**Material to process:**
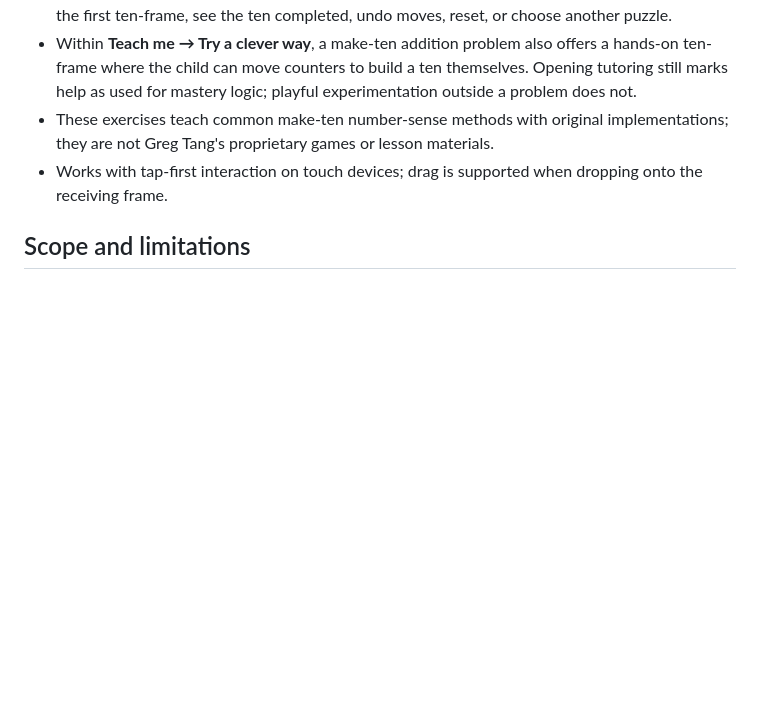
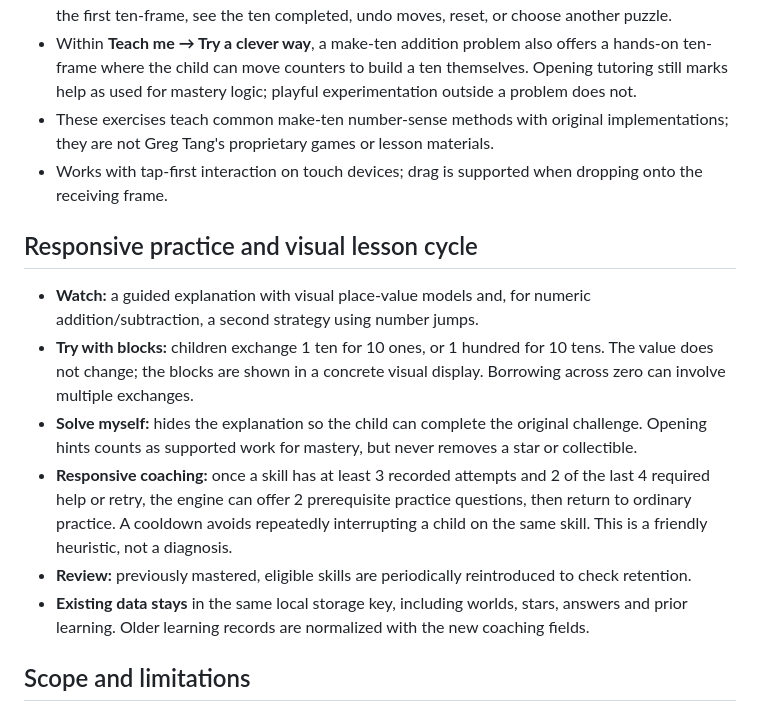
Before and after one commit to averj9292/maxs-math-lab, a Markdown page: README.md, the part around the change. GitHub-like rendering; blank space fills up the shorter version.

Commit message:
Document visual teaching sequence, coaching interventions, and compatibility guarantees

```diff
--- a/README.md
+++ b/README.md
@@ -20,6 +20,15 @@ A private-progress, offline-capable children's math adventure for approximately
 - These exercises teach common make-ten number-sense methods with original implementations; they are not Greg Tang's proprietary games or lesson materials.
 - Works with tap-first interaction on touch devices; drag is supported when dropping onto the receiving frame.
 
+## Responsive practice and visual lesson cycle
+
+- **Watch:** a guided explanation with visual place-value models and, for numeric addition/subtraction, a second strategy using number jumps.
+- **Try with blocks:** children exchange 1 ten for 10 ones, or 1 hundred for 10 tens. The value does not change; the blocks are shown in a concrete visual display. Borrowing across zero can involve multiple exchanges.
+- **Solve myself:** hides the explanation so the child can complete the original challenge. Opening hints counts as supported work for mastery, but never removes a star or collectible.
+- **Responsive coaching:** once a skill has at least 3 recorded attempts and 2 of the last 4 required help or retry, the engine can offer 2 prerequisite practice questions, then return to ordinary practice. A cooldown avoids repeatedly interrupting a child on the same skill. This is a friendly heuristic, not a diagnosis.
+- **Review:** previously mastered, eligible skills are periodically reintroduced to check retention.
+- **Existing data stays** in the same local storage key, including worlds, stars, answers and prior learning. Older learning records are normalized with the new coaching fields.
+
 ## Scope and limitations
 
 This is **not** clinically validated, independently evaluated for learning outcomes, or certified to any provincial curriculum. It is an evolving family game. Grade labels and sequencing are approximations and require educator review. Visuals and hints support exploration but do not replace instruction from a teacher. Review the generated questions with a child at their actual current skill level.
```
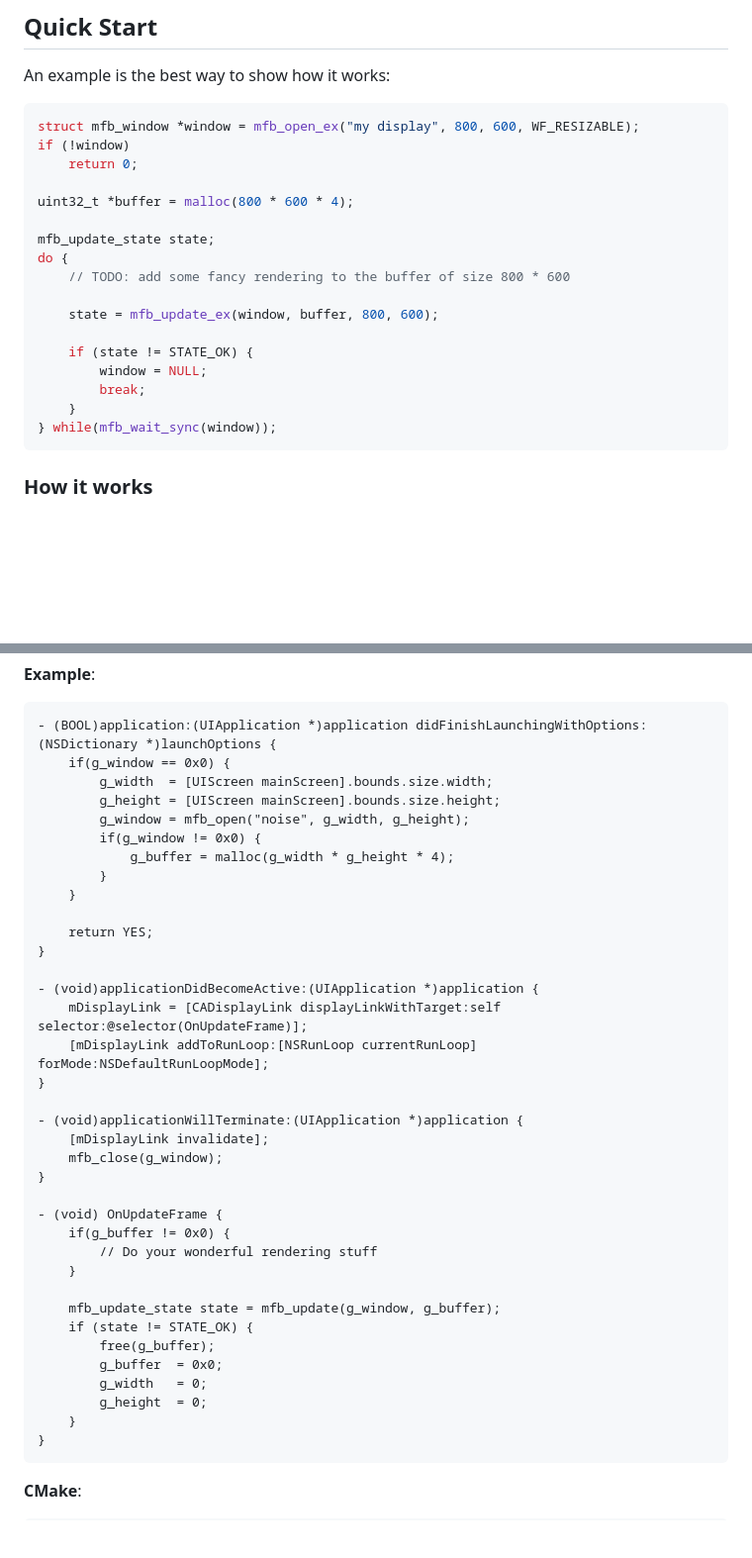
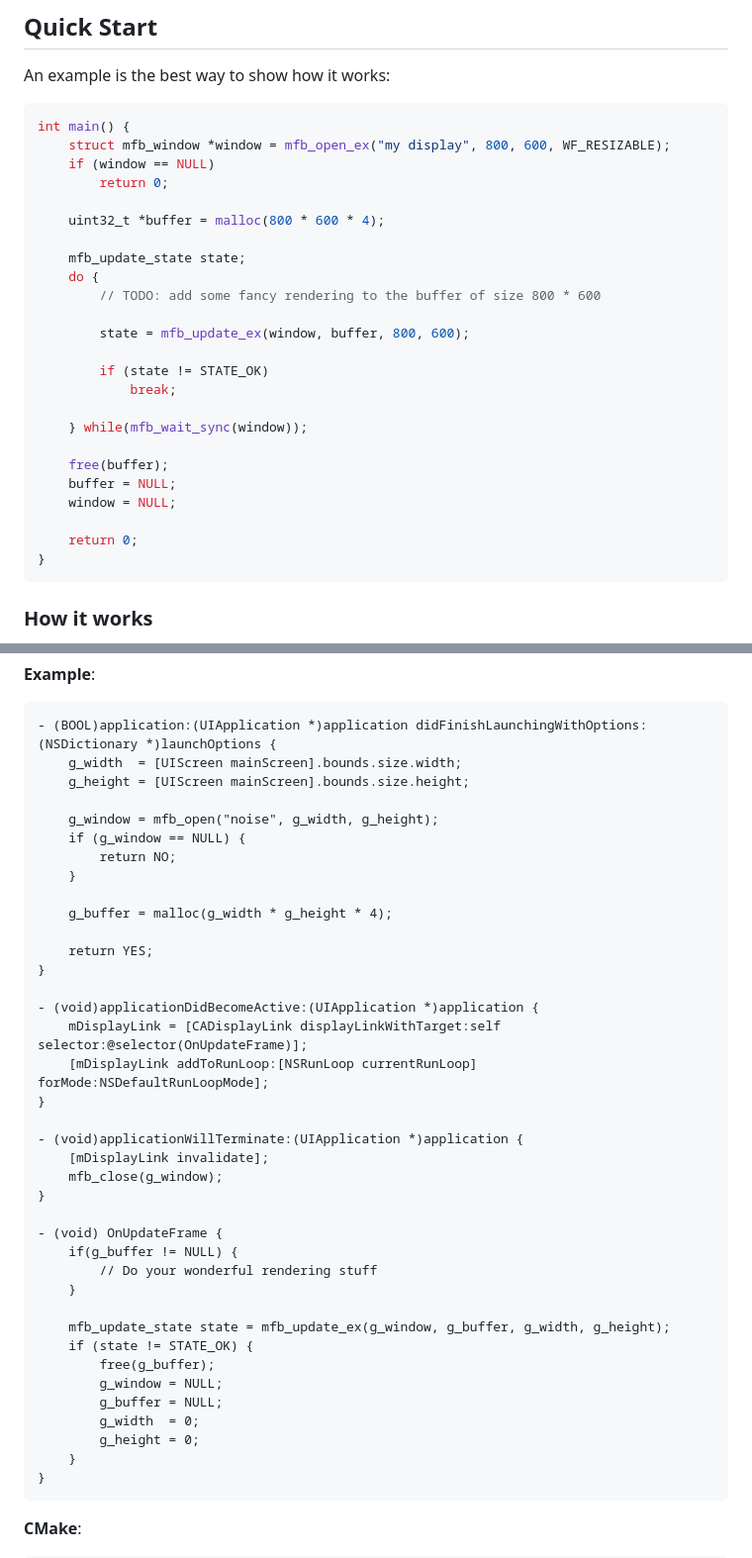
Before and after one commit to emoon/minifb, a Markdown page: README.md, 2 parts joined by grey strips. Shown at 99% size. Rendered like a GitHub page; blank space fills up the shorter version.

Commit message:
Further README cleanup

````diff
--- a/README.md
+++ b/README.md
@@ -7,23 +7,30 @@ MiniFB (Mini FrameBuffer) is a small cross platform library that makes it easy t
 An example is the best way to show how it works:
 
 ```c
-struct mfb_window *window = mfb_open_ex("my display", 800, 600, WF_RESIZABLE);
-if (!window)
+int main() {
+    struct mfb_window *window = mfb_open_ex("my display", 800, 600, WF_RESIZABLE);
+    if (window == NULL)
+        return 0;
+
+    uint32_t *buffer = malloc(800 * 600 * 4);
+
+    mfb_update_state state;
+    do {
+        // TODO: add some fancy rendering to the buffer of size 800 * 600
+
+        state = mfb_update_ex(window, buffer, 800, 600);
+
+        if (state != STATE_OK)
+            break;
+
+    } while(mfb_wait_sync(window));
+
+    free(buffer);
+    buffer = NULL;
+    window = NULL;
+
     return 0;
-
-uint32_t *buffer = malloc(800 * 600 * 4);
-
-mfb_update_state state;
-do {
-    // TODO: add some fancy rendering to the buffer of size 800 * 600
-
-    state = mfb_update_ex(window, buffer, 800, 600);
-
-    if (state != STATE_OK) {
-        window = NULL;
-        break;
-    }
-} while(mfb_wait_sync(window));
+}
 ```
 
 ### How it works
@@ -479,14 +486,15 @@ All other MiniFB functions work normally, including timers and user data managem
 
 ```objective-c
 - (BOOL)application:(UIApplication *)application didFinishLaunchingWithOptions:(NSDictionary *)launchOptions {
-    if(g_window == 0x0) {
-        g_width  = [UIScreen mainScreen].bounds.size.width;
-        g_height = [UIScreen mainScreen].bounds.size.height;
-        g_window = mfb_open("noise", g_width, g_height);
-        if(g_window != 0x0) {
-            g_buffer = malloc(g_width * g_height * 4);
-        }
+    g_width  = [UIScreen mainScreen].bounds.size.width;
+    g_height = [UIScreen mainScreen].bounds.size.height;
+
+    g_window = mfb_open("noise", g_width, g_height);
+    if (g_window == NULL) {
+        return NO;
     }
+
+    g_buffer = malloc(g_width * g_height * 4);
 
     return YES;
 }
@@ -502,16 +510,17 @@ All other MiniFB functions work normally, including timers and user data managem
 }
 
 - (void) OnUpdateFrame {
-    if(g_buffer != 0x0) {
+    if(g_buffer != NULL) {
         // Do your wonderful rendering stuff
     }
 
-    mfb_update_state state = mfb_update(g_window, g_buffer);
+    mfb_update_state state = mfb_update_ex(g_window, g_buffer, g_width, g_height);
     if (state != STATE_OK) {
         free(g_buffer);
-        g_buffer  = 0x0;
-        g_width   = 0;
-        g_height  = 0;
+        g_window = NULL;
+        g_buffer = NULL;
+        g_width  = 0;
+        g_height = 0;
     }
 }
 ```
````
Also changed, not shown: other parts of README.md (+17 -16 lines).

**Exercise details:**
Wherever the string "size" occurs in the data, copy the line that holds it.

**Expected output:**
Before and after one commit to emoon/minifb, a Markdown page: README.md, 2 parts joined by grey strips. Shown at 99% size. Rendered like a GitHub page; blank space fills up the shorter version.
+        // TODO: add some fancy rendering to the buffer of size 800 * 600
-    // TODO: add some fancy rendering to the buffer of size 800 * 600
-        g_width  = [UIScreen mainScreen].bounds.size.width;
-        g_height = [UIScreen mainScreen].bounds.size.height;
+    g_width  = [UIScreen mainScreen].bounds.size.width;
+    g_height = [UIScreen mainScreen].bounds.size.height;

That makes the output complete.